Another trend I’m really excited about is what’s happening in gin. I think that gin is a great category. Being Spanish and being in Europe we’ve been drinking gin for a long time — it’s kind of like outdoor seating during Covid. Everyone’s like, ‘Oh my God, this is great.’ And I’m like, ‘Yeah, we’ve been doing this for a long time.’ Gin is a little bit the same thing. It’s like, ‘Oh my God, gin and tonics are great,’ and you’re like, ‘Yeah.’ But I feel like the U.S. is catching up with that which is great.

And also I’m very excited about the cognac and brandy category. You see brands like D’USSÉ doing such an incredible job. I mean, LOUIS XIII can’t make it fast enough. And I’m a big believer that a lot of these trends start with the African American community. And I think what they did to Champagne in the early 2000s, they’re about to do to brandy and cognac. And actually to your point of fortified wines, I’m a big, big believer and a big lover of
those kinds of wines.
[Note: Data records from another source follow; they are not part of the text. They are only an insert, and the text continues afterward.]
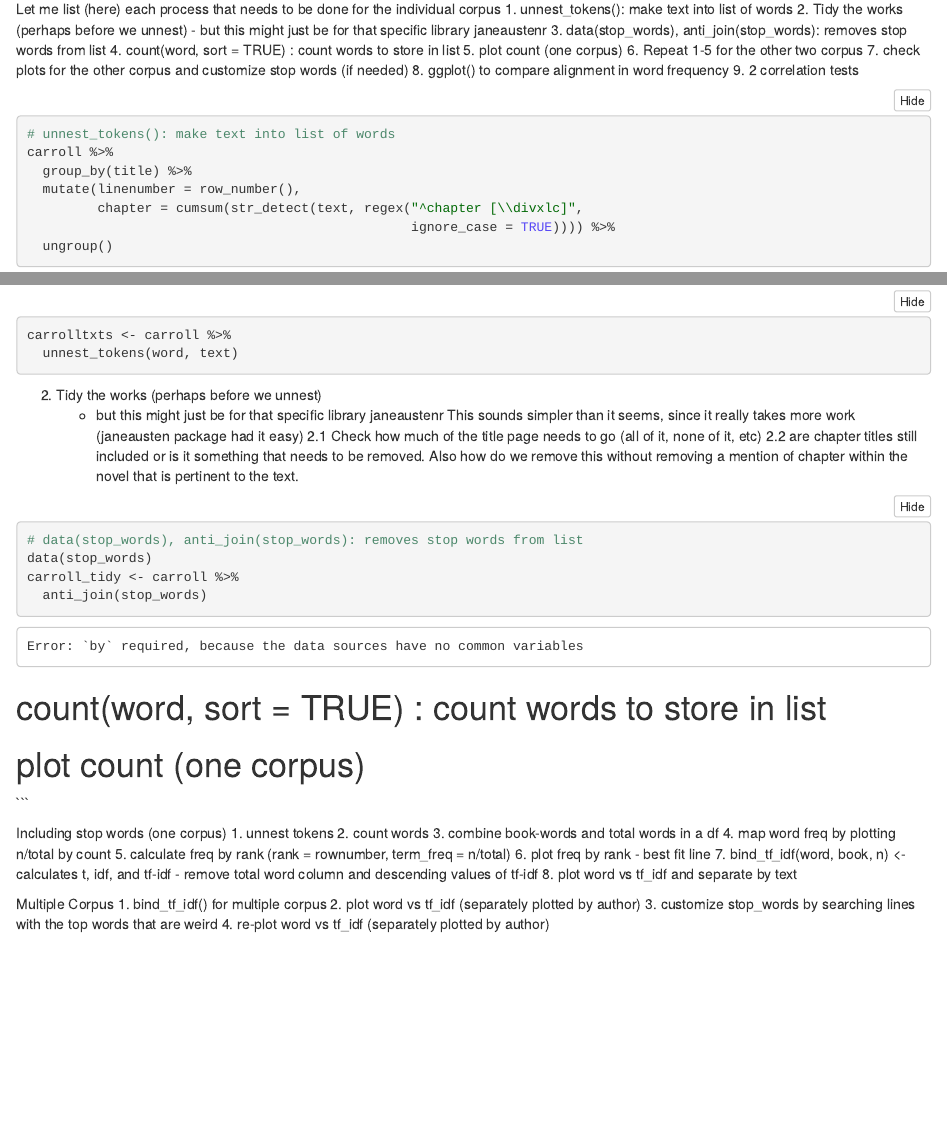
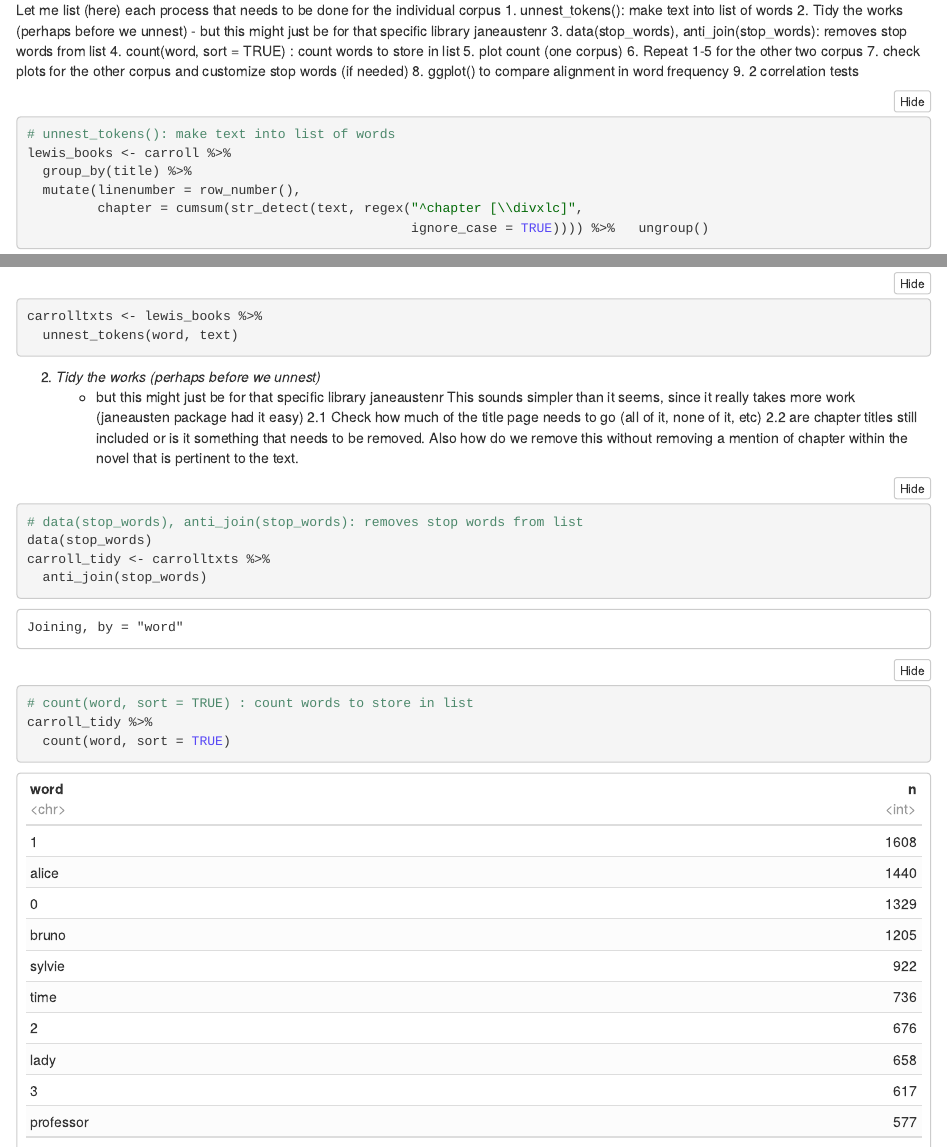
Before and after one commit to marcelinanagales/Intro-to-DH, an R Markdown document (Week 3/Week3_ExperimentMyText.Rmd): the page in a window 1100 px wide, from 1770 px down before the commit and from 2170 px down after it, so that both start at the same text, and a second part further down, joined at a grey line. The pictures show the output file Week 3/Week3_ExperimentMyText.nb.html that the author committed with the source, opened offline.

Commit message:
Add more work

````diff
--- a/Week 3/Week3_ExperimentMyText.Rmd
+++ b/Week 3/Week3_ExperimentMyText.Rmd
@@ -67,17 +67,18 @@ Let me list (here) each process that needs to be done for the individual corpus
 
 ```{r}
 # unnest_tokens(): make text into list of words
-carroll %>%
+lewis_books <- carroll %>%
   group_by(title) %>%
   mutate(linenumber = row_number(),
          chapter = cumsum(str_detect(text, regex("^chapter [\\divxlc]",
-                                                 ignore_case = TRUE)))) %>%
-  ungroup()
+                                                 ignore_case = TRUE)))) %>%   ungroup()
+```
 
-carrolltxts <- carroll %>%
+```{r}
+carrolltxts <- lewis_books %>%
   unnest_tokens(word, text)
 ```
-2. Tidy the works (perhaps before we unnest)
+2. _Tidy the works (perhaps before we unnest)_
      - but this might just be for that specific library janeaustenr
 This sounds simpler than it seems, since it really takes more work (janeausten package had it easy)
 2.1 Check how much of the title page needs to go (all of it, none of it, etc)
@@ -86,6 +87,6 @@ This sounds simpler than it seems, since it really takes more work (janeausten p
 # data(stop_words), anti_join(stop_words): removes stop words from list
 data(stop_words)
 
-carroll_tidy <- carroll %>%
+carroll_tidy <- carrolltxts %>%
   anti_join(stop_words)
 ```
@@ -92,4 +94,11 @@ carroll_tidy <- carroll %>%
 # count(word, sort = TRUE) : count words to store in list
+carroll_tidy %>%
+  count(word, sort = TRUE)
+
+```
+
+
+```{r}
 # plot count (one corpus)
 ```
 
````
Also changed, not shown: Week 3/Week3_ExperimentMyText.nb.html, Week 3/Week3_ExperimentMyText.Rmd (1 more changed lines).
RF: So fast forward, maybe three to five years, where’s Lobos tequila? What excites you most? Where are we going and what keeps you up at night in a really exciting way?

DO: So I get asked that question quite a bit. It’s really important to me to not sell out the brand. It’s so easy to. There are always opportunities to be like, ‘Oh, this is 10,000 cases if you do this,’ and you’re like, ‘No, that’s not us.’ We can’t do that. And I’m a big custodian of that. And hopefully, my justification for that is that we’re building a brand we’re not building a moment. So hopefully, that pays off.

The other part, to your point of values and that kind of thing, that’s a huge part of us. I’m a big sneaker lover, for example. But Jordan Ones, when Jordan did what he did, when you were a kid in the 90s and you were wearing them, and then a kid would like nod at you and then you both knew you shared something, which was a set of values, ‘against the man,’ or whatever the slogan was at the time. And I would love it in three or four years from now for someone to order a drink of Lobos at a bar and another person hears it and they know they share more than their tastes in tequila. They share a little bit of… they have that nod, they share that kind of, ‘Oh we stand for the similar thing.’

RF: I’m really thrilled that we had the chance to catch up today and look forward to keeping the conversation going.

DO: Yeah, anytime.

Learn more about Lobos 1707 here.